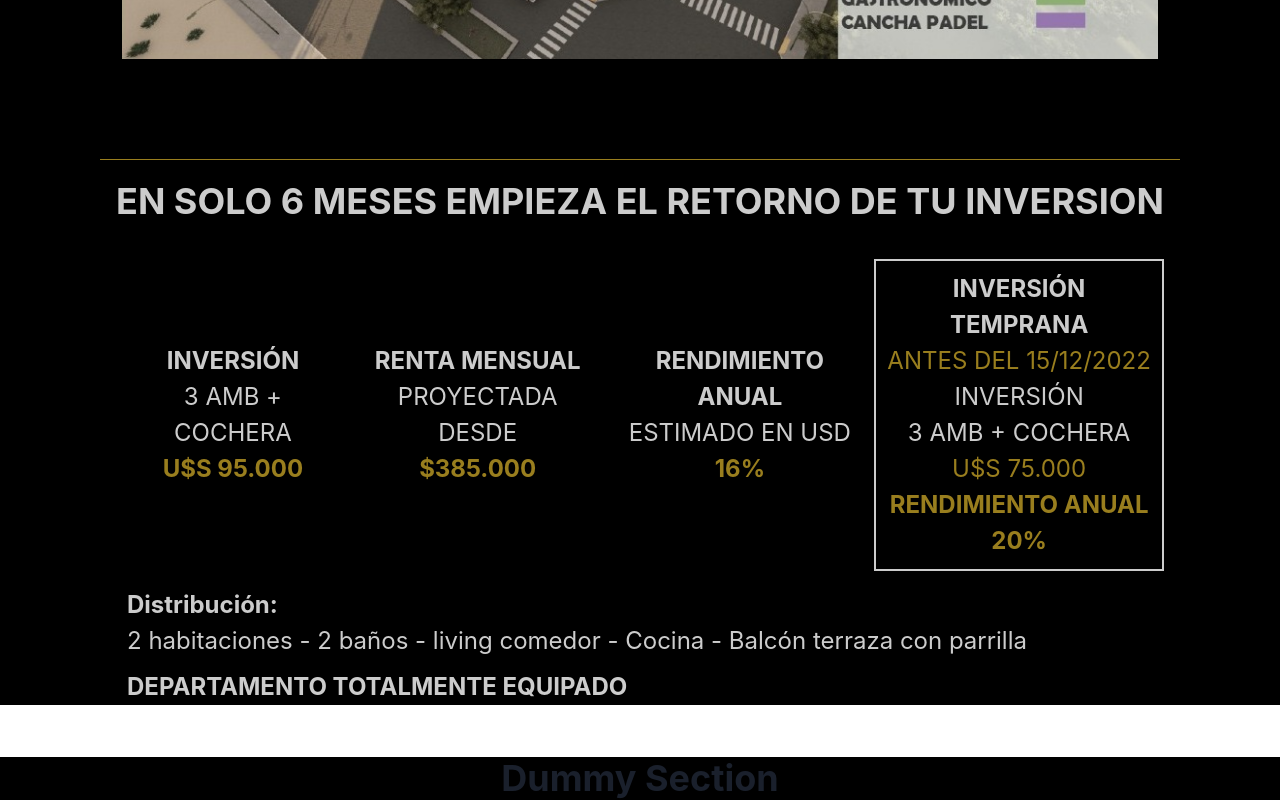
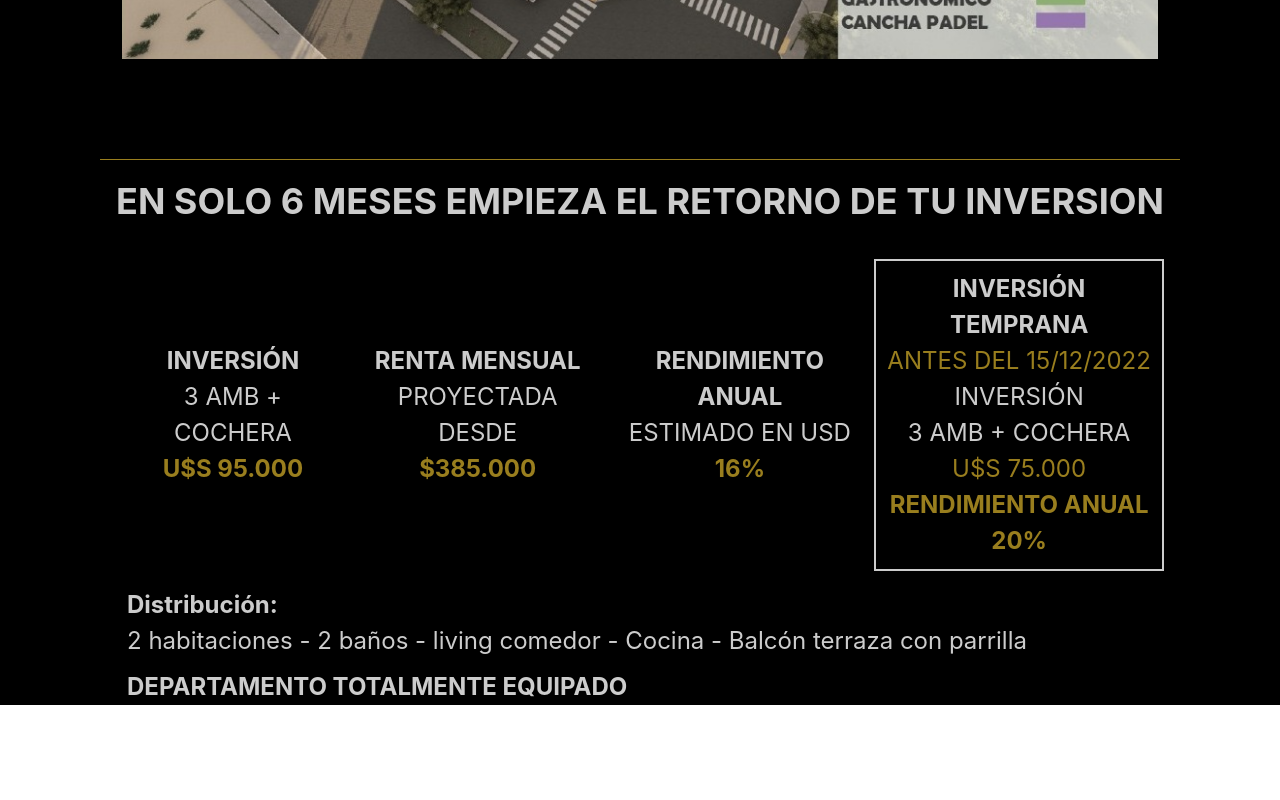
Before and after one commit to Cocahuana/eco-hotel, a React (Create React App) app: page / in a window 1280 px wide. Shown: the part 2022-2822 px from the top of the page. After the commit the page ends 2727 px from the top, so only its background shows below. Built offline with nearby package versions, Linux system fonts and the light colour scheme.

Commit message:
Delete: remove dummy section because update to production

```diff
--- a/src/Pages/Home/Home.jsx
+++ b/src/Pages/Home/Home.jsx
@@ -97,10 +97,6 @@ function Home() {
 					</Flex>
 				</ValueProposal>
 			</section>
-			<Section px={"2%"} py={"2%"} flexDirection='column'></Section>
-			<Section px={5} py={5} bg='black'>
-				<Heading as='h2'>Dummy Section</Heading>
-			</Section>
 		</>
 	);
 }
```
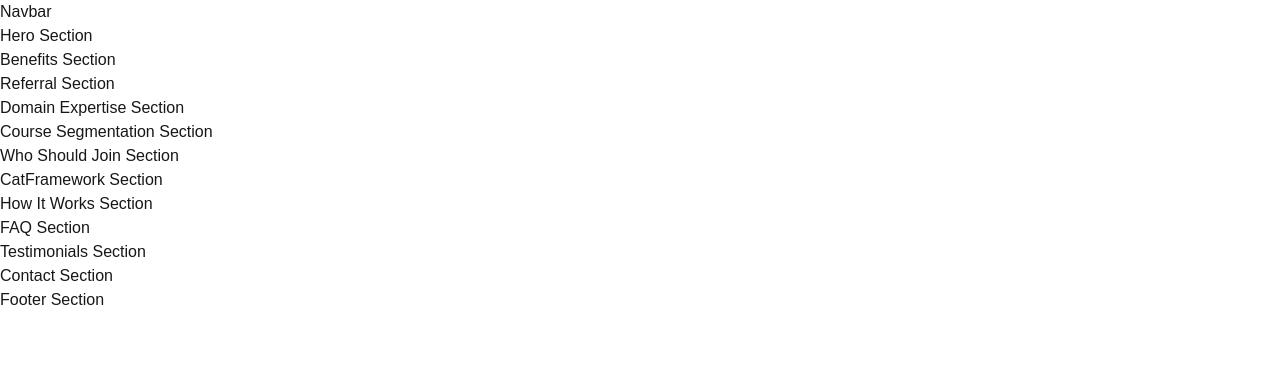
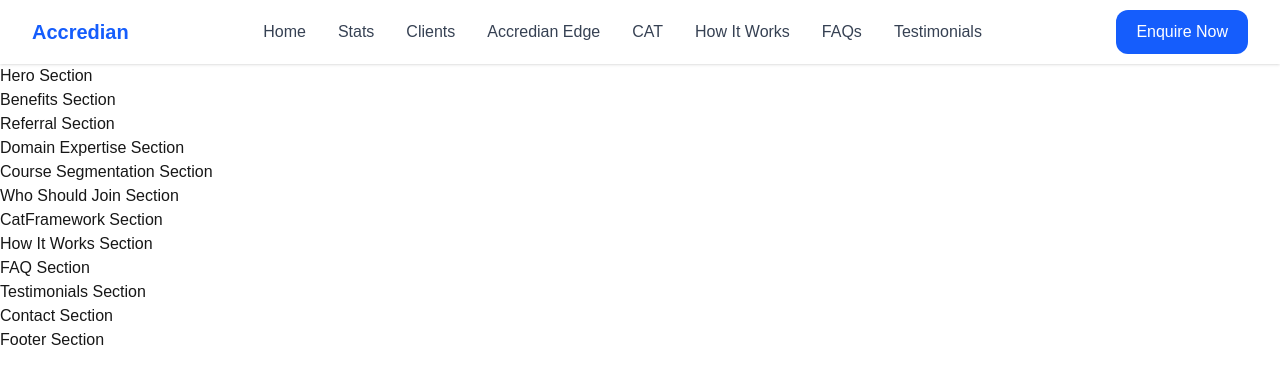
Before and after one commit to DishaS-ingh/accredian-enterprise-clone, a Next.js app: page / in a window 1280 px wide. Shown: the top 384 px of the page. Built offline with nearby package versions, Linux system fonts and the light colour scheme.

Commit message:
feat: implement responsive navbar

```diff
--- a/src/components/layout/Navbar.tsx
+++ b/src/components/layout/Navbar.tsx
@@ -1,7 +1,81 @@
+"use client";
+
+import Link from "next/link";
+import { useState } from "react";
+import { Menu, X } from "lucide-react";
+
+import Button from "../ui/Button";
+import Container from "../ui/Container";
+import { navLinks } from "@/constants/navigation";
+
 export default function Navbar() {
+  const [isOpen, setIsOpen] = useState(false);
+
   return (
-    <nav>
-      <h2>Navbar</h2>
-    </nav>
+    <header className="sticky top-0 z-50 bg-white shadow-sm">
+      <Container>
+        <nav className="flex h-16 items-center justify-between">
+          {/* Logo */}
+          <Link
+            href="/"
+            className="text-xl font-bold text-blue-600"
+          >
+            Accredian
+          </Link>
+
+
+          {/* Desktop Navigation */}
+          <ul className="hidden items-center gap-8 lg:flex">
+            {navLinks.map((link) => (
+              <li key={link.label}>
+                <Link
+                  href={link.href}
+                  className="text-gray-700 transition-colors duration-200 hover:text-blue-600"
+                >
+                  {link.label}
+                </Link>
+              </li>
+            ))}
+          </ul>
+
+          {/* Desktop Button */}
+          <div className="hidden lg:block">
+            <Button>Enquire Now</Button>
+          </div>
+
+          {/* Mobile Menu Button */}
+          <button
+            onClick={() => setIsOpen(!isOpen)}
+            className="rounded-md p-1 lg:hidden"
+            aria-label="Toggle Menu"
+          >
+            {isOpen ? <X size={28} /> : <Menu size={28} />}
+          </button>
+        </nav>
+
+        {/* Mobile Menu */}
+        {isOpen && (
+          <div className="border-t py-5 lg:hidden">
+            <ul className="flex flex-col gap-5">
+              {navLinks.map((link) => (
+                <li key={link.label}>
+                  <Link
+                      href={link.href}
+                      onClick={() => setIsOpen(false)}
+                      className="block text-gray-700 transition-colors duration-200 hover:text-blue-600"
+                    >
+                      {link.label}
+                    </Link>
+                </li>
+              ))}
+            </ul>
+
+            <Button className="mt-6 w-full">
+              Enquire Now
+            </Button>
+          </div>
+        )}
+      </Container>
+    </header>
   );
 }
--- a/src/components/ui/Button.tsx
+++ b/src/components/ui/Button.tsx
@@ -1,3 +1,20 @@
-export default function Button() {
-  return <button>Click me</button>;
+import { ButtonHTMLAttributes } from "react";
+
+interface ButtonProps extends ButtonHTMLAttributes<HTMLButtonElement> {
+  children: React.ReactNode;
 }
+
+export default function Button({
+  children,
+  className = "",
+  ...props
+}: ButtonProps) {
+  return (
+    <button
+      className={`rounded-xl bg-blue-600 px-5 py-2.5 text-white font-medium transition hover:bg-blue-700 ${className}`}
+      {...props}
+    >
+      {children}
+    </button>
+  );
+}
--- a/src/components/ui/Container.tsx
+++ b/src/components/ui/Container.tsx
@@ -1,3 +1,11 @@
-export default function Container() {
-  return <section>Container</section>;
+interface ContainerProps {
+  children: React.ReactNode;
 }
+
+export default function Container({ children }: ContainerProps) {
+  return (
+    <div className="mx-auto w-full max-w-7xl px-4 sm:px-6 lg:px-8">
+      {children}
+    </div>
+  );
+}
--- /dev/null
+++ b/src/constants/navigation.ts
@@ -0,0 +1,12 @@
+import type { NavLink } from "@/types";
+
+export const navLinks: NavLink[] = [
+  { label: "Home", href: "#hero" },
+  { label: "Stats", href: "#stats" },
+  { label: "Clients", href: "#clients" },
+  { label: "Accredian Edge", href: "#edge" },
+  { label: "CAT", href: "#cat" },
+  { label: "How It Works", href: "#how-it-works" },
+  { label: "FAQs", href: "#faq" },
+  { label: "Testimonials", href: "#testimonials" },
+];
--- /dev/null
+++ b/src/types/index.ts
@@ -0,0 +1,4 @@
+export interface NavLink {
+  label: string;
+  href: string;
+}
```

— Work to complete —
Please reproduce every record exactly as written, excluding the pictures.

— Response —
Before and after one commit to Cocahuana/eco-hotel, a React (Create React App) app: page / in a window 1280 px wide. Shown: the part 2022-2822 px from the top of the page. After the commit the page ends 2727 px from the top, so only its background shows below. Built offline with nearby package versions, Linux system fonts and the light colour scheme.

Commit message:
Delete: remove dummy section because update to production

```diff
--- a/src/Pages/Home/Home.jsx
+++ b/src/Pages/Home/Home.jsx
@@ -97,10 +97,6 @@ function Home() {
 					</Flex>
 				</ValueProposal>
 			</section>
-			<Section px={"2%"} py={"2%"} flexDirection='column'></Section>
-			<Section px={5} py={5} bg='black'>
-				<Heading as='h2'>Dummy Section</Heading>
-			</Section>
 		</>
 	);
 }
```
Before and after one commit to DishaS-ingh/accredian-enterprise-clone, a Next.js app: page / in a window 1280 px wide. Shown: the top 384 px of the page. Built offline with nearby package versions, Linux system fonts and the light colour scheme.

Commit message:
feat: implement responsive navbar

```diff
--- a/src/components/layout/Navbar.tsx
+++ b/src/components/layout/Navbar.tsx
@@ -1,7 +1,81 @@
+"use client";
+
+import Link from "next/link";
+import { useState } from "react";
+import { Menu, X } from "lucide-react";
+
+import Button from "../ui/Button";
+import Container from "../ui/Container";
+import { navLinks } from "@/constants/navigation";
+
 export default function Navbar() {
+  const [isOpen, setIsOpen] = useState(false);
+
   return (
-    <nav>
-      <h2>Navbar</h2>
-    </nav>
+    <header className="sticky top-0 z-50 bg-white shadow-sm">
+      <Container>
+        <nav className="flex h-16 items-center justify-between">
+          {/* Logo */}
+          <Link
+            href="/"
+            className="text-xl font-bold text-blue-600"
+          >
+            Accredian
+          </Link>
+
+
+          {/* Desktop Navigation */}
+          <ul className="hidden items-center gap-8 lg:flex">
+            {navLinks.map((link) => (
+              <li key={link.label}>
+                <Link
+                  href={link.href}
+                  className="text-gray-700 transition-colors duration-200 hover:text-blue-600"
+                >
+                  {link.label}
+                </Link>
+              </li>
+            ))}
+          </ul>
+
+          {/* Desktop Button */}
+          <div className="hidden lg:block">
+            <Button>Enquire Now</Button>
+          </div>
+
+          {/* Mobile Menu Button */}
+          <button
+            onClick={() => setIsOpen(!isOpen)}
+            className="rounded-md p-1 lg:hidden"
+            aria-label="Toggle Menu"
+          >
+            {isOpen ? <X size={28} /> : <Menu size={28} />}
+          </button>
+        </nav>
+
+        {/* Mobile Menu */}
+        {isOpen && (
+          <div className="border-t py-5 lg:hidden">
+            <ul className="flex flex-col gap-5">
+              {navLinks.map((link) => (
+                <li key={link.label}>
+                  <Link
+                      href={link.href}
+                      onClick={() => setIsOpen(false)}
+                      className="block text-gray-700 transition-colors duration-200 hover:text-blue-600"
+                    >
+                      {link.label}
+                    </Link>
+                </li>
+              ))}
+            </ul>
+
+            <Button className="mt-6 w-full">
+              Enquire Now
+            </Button>
+          </div>
+        )}
+      </Container>
+    </header>
   );
 }
--- a/src/components/ui/Button.tsx
+++ b/src/components/ui/Button.tsx
@@ -1,3 +1,20 @@
-export default function Button() {
-  return <button>Click me</button>;
+import { ButtonHTMLAttributes } from "react";
+
+interface ButtonProps extends ButtonHTMLAttributes<HTMLButtonElement> {
+  children: React.ReactNode;
 }
+
+export default function Button({
+  children,
+  className = "",
+  ...props
+}: ButtonProps) {
+  return (
+    <button
+      className={`rounded-xl bg-blue-600 px-5 py-2.5 text-white font-medium transition hover:bg-blue-700 ${className}`}
+      {...props}
+    >
+      {children}
+    </button>
+  );
+}
--- a/src/components/ui/Container.tsx
+++ b/src/components/ui/Container.tsx
@@ -1,3 +1,11 @@
-export default function Container() {
-  return <section>Container</section>;
+interface ContainerProps {
+  children: React.ReactNode;
 }
+
+export default function Container({ children }: ContainerProps) {
+  return (
+    <div className="mx-auto w-full max-w-7xl px-4 sm:px-6 lg:px-8">
+      {children}
+    </div>
+  );
+}
--- /dev/null
+++ b/src/constants/navigation.ts
@@ -0,0 +1,12 @@
+import type { NavLink } from "@/types";
+
+export const navLinks: NavLink[] = [
+  { label: "Home", href: "#hero" },
+  { label: "Stats", href: "#stats" },
+  { label: "Clients", href: "#clients" },
+  { label: "Accredian Edge", href: "#edge" },
+  { label: "CAT", href: "#cat" },
+  { label: "How It Works", href: "#how-it-works" },
+  { label: "FAQs", href: "#faq" },
+  { label: "Testimonials", href: "#testimonials" },
+];
--- /dev/null
+++ b/src/types/index.ts
@@ -0,0 +1,4 @@
+export interface NavLink {
+  label: string;
+  href: string;
+}
```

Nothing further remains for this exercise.